**DESCRIPTION OF THE TASK**
Search the data for the word "find" and copy each line that has it.

(EXERCISE MATERIALS begins)

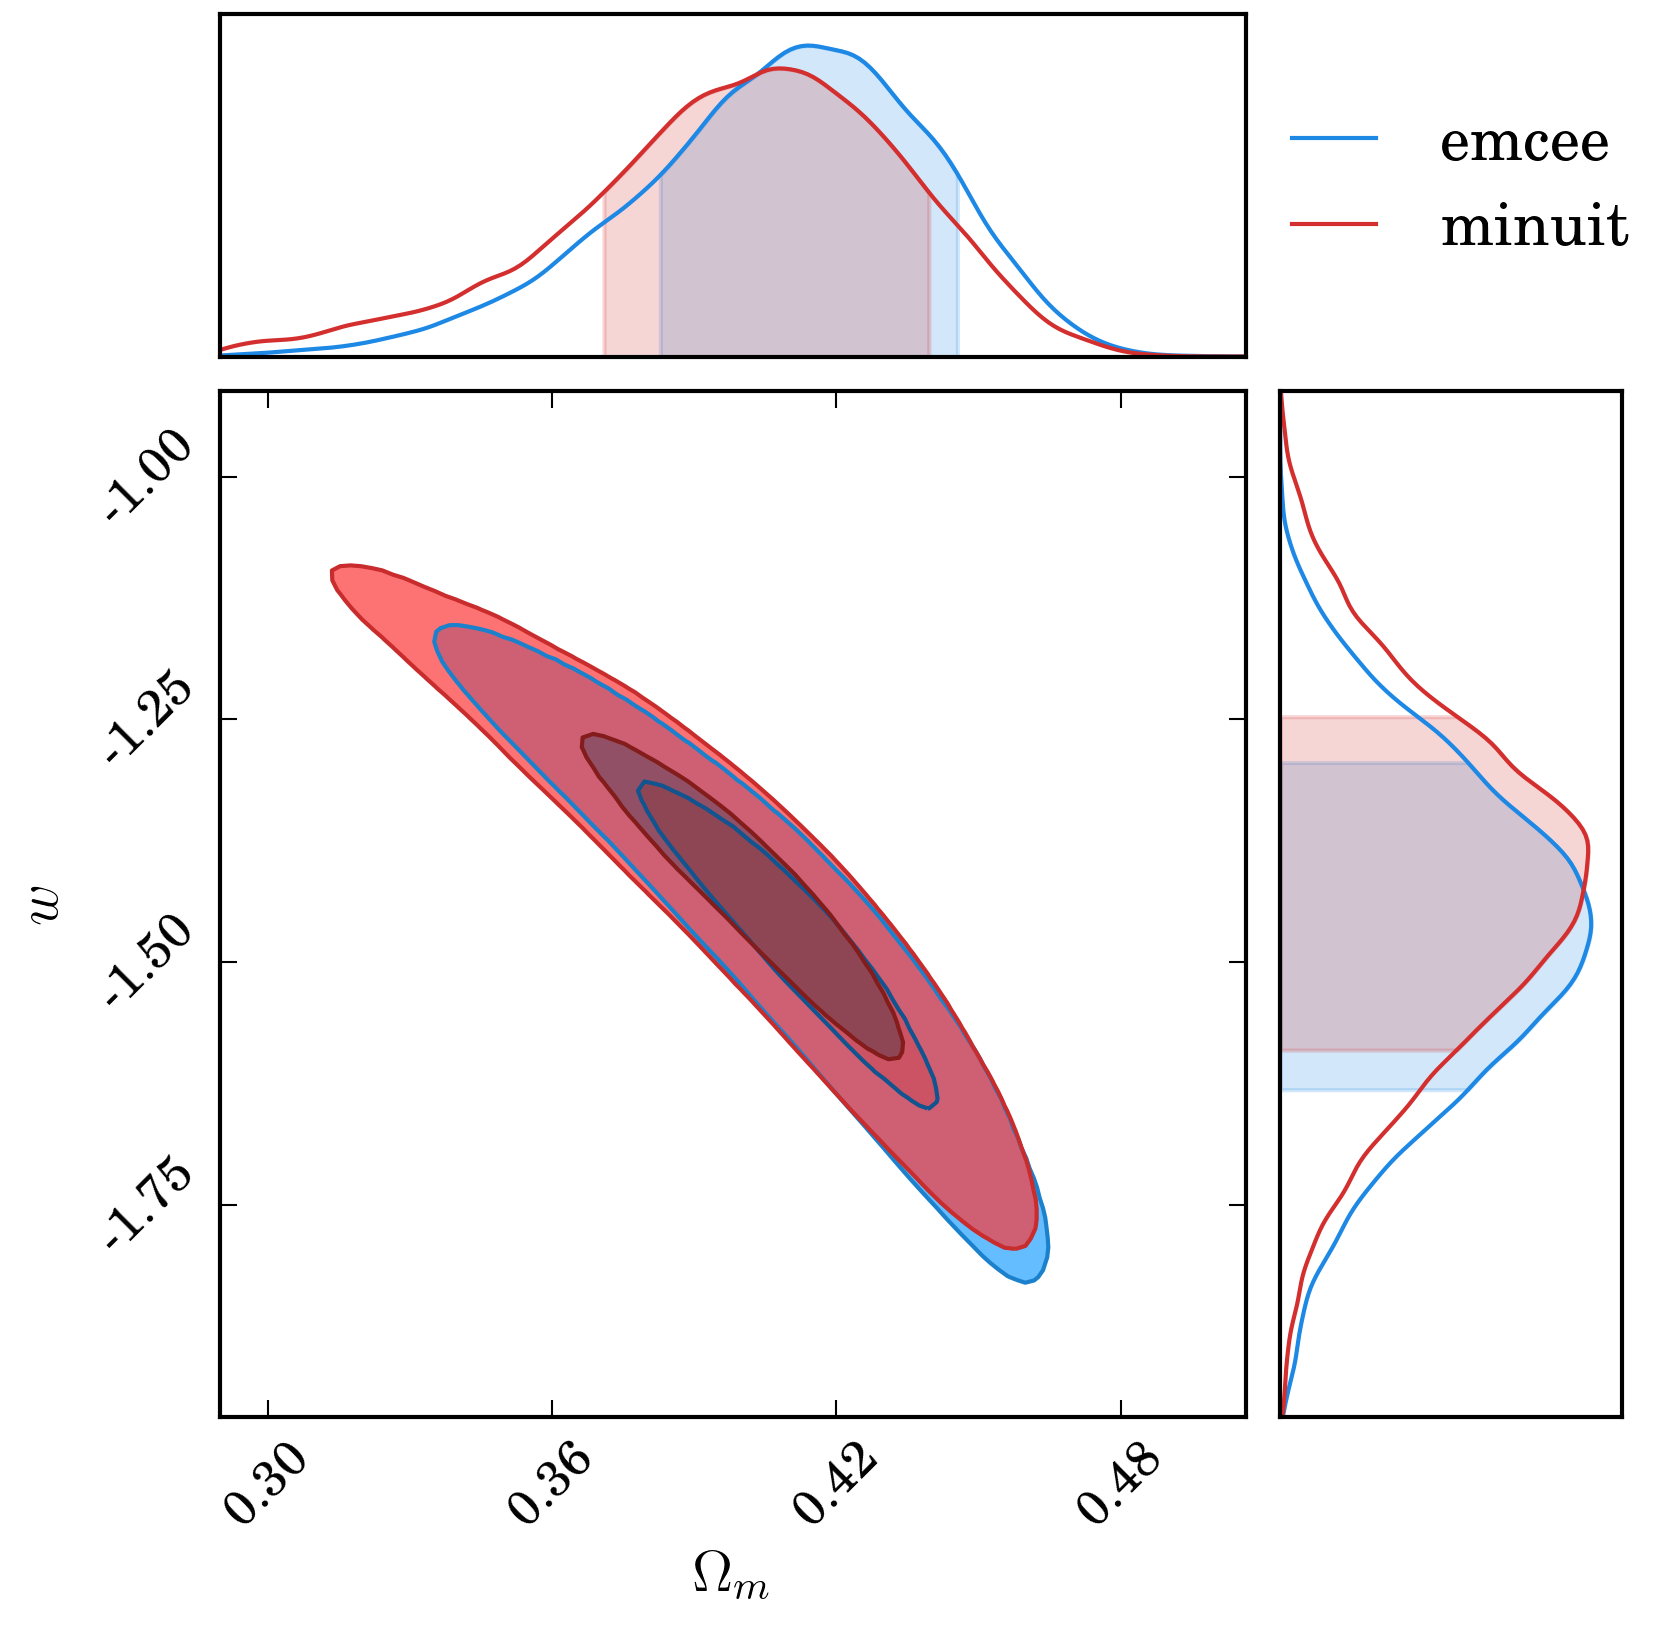
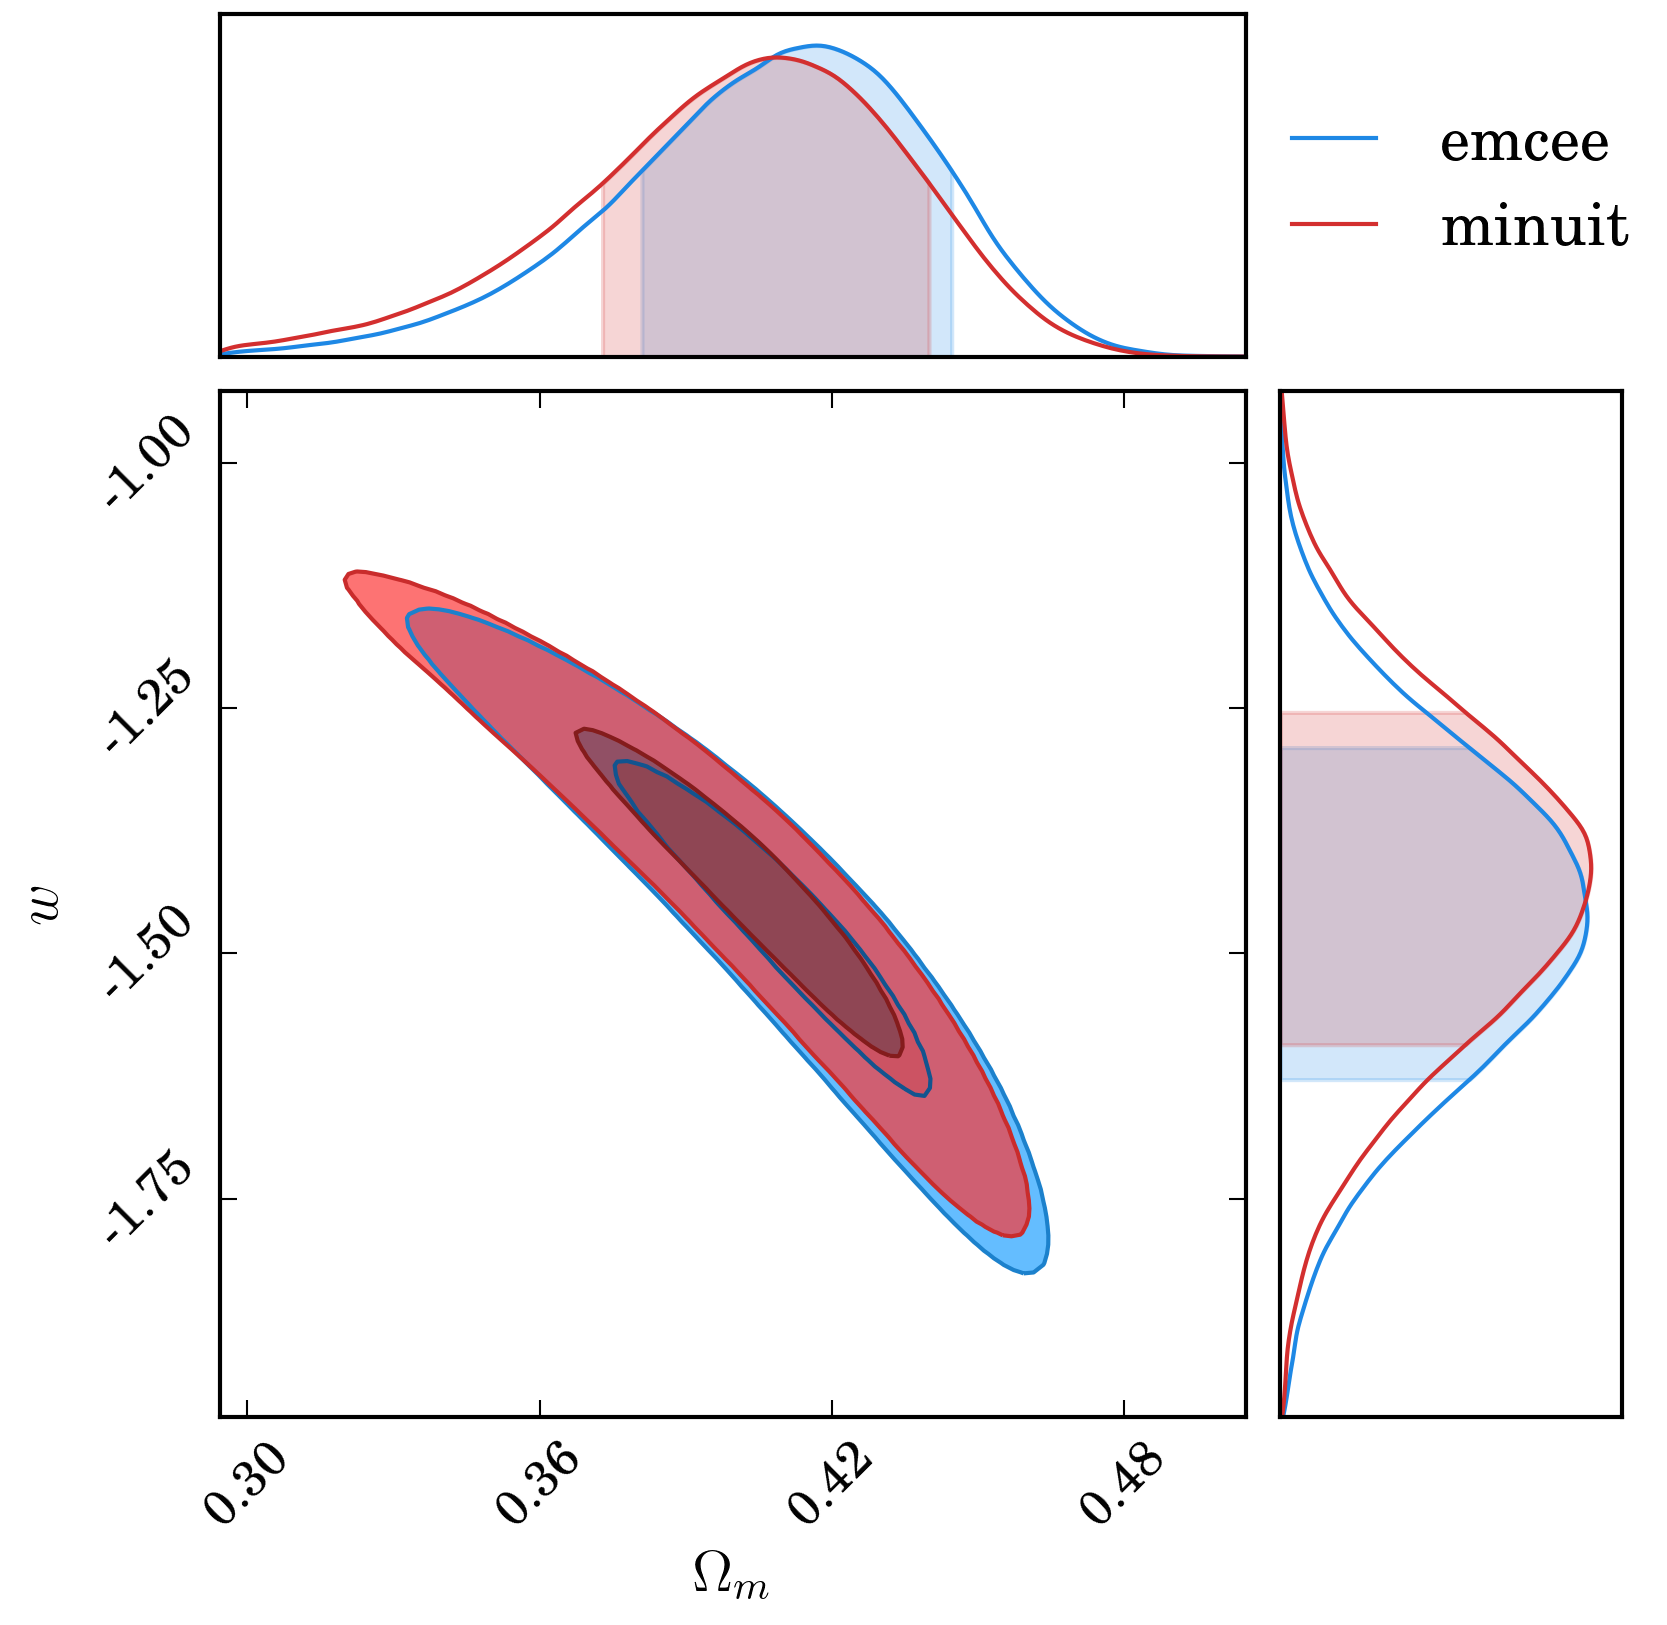
Bigger chains. Smoother plots.

diff --git a/dessn/investigations/gaussianity/__init__.py b/dessn/investigations/gaussianity/__init__.py
@@ -204,9 +204,9 @@ of 4. The output surfaces for this are shown below, and we can see a difference
 in both the recovered value for :math:`\Omega_m` and :math:`w`. However, the
 difference in recovered values is not significant in this example, where we find
 for ``minuit`` summary
-statistics :math:`\Omega_m = 0.415^{+0.026}_{-0.040},\ w= -1.45^{+0.19}_{-0.14}`
+statistics :math:`\Omega_m = 0.411^{+0.028}_{-0.038},\ w= -1.42^{+0.16}_{-0.17}`
 and for the ``emcee`` summary statistics we
-find :math:`\Omega_m = 0.417^{+0.027}_{-0.038},\ w=-1.44^{+0.16}_{-0.18}`.
+find :math:`\Omega_m = 0.416^{+0.029}_{-0.035},\ w=-1.45^{+0.16}_{-0.18}`.
 
 
  .. figure::     ../dessn/investigations/gaussianity/output/comparison5.png

diff --git a/dessn/investigations/gaussianity/simple_cosmology_test.py b/dessn/investigations/gaussianity/simple_cosmology_test.py
@@ -52,7 +52,7 @@ if __name__ == "__main__":
         fitter_minuit = SimpleCosmologyFitter("minuit fit %d" % cut, zs, mu_minuit, std_minuit)
 
         sampler = EnsembleSampler(temp_dir=temp_dir2, save_interval=60,
-                                  num_steps=10000, num_burn=2000)
+                                  num_steps=80000, num_burn=2000)
         from chainconsumer import ChainConsumer
         c = ChainConsumer()
         c = fitter_mcmc.fit(sampler=sampler, chain_consumer=c)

(EXERCISE MATERIALS ends)

**TASK ANSWER**
 difference in recovered values is not significant in this example, where we find
-find :math:`\Omega_m = 0.417^{+0.027}_{-0.038},\ w=-1.44^{+0.16}_{-0.18}`.
+find :math:`\Omega_m = 0.416^{+0.029}_{-0.035},\ w=-1.45^{+0.16}_{-0.18}`.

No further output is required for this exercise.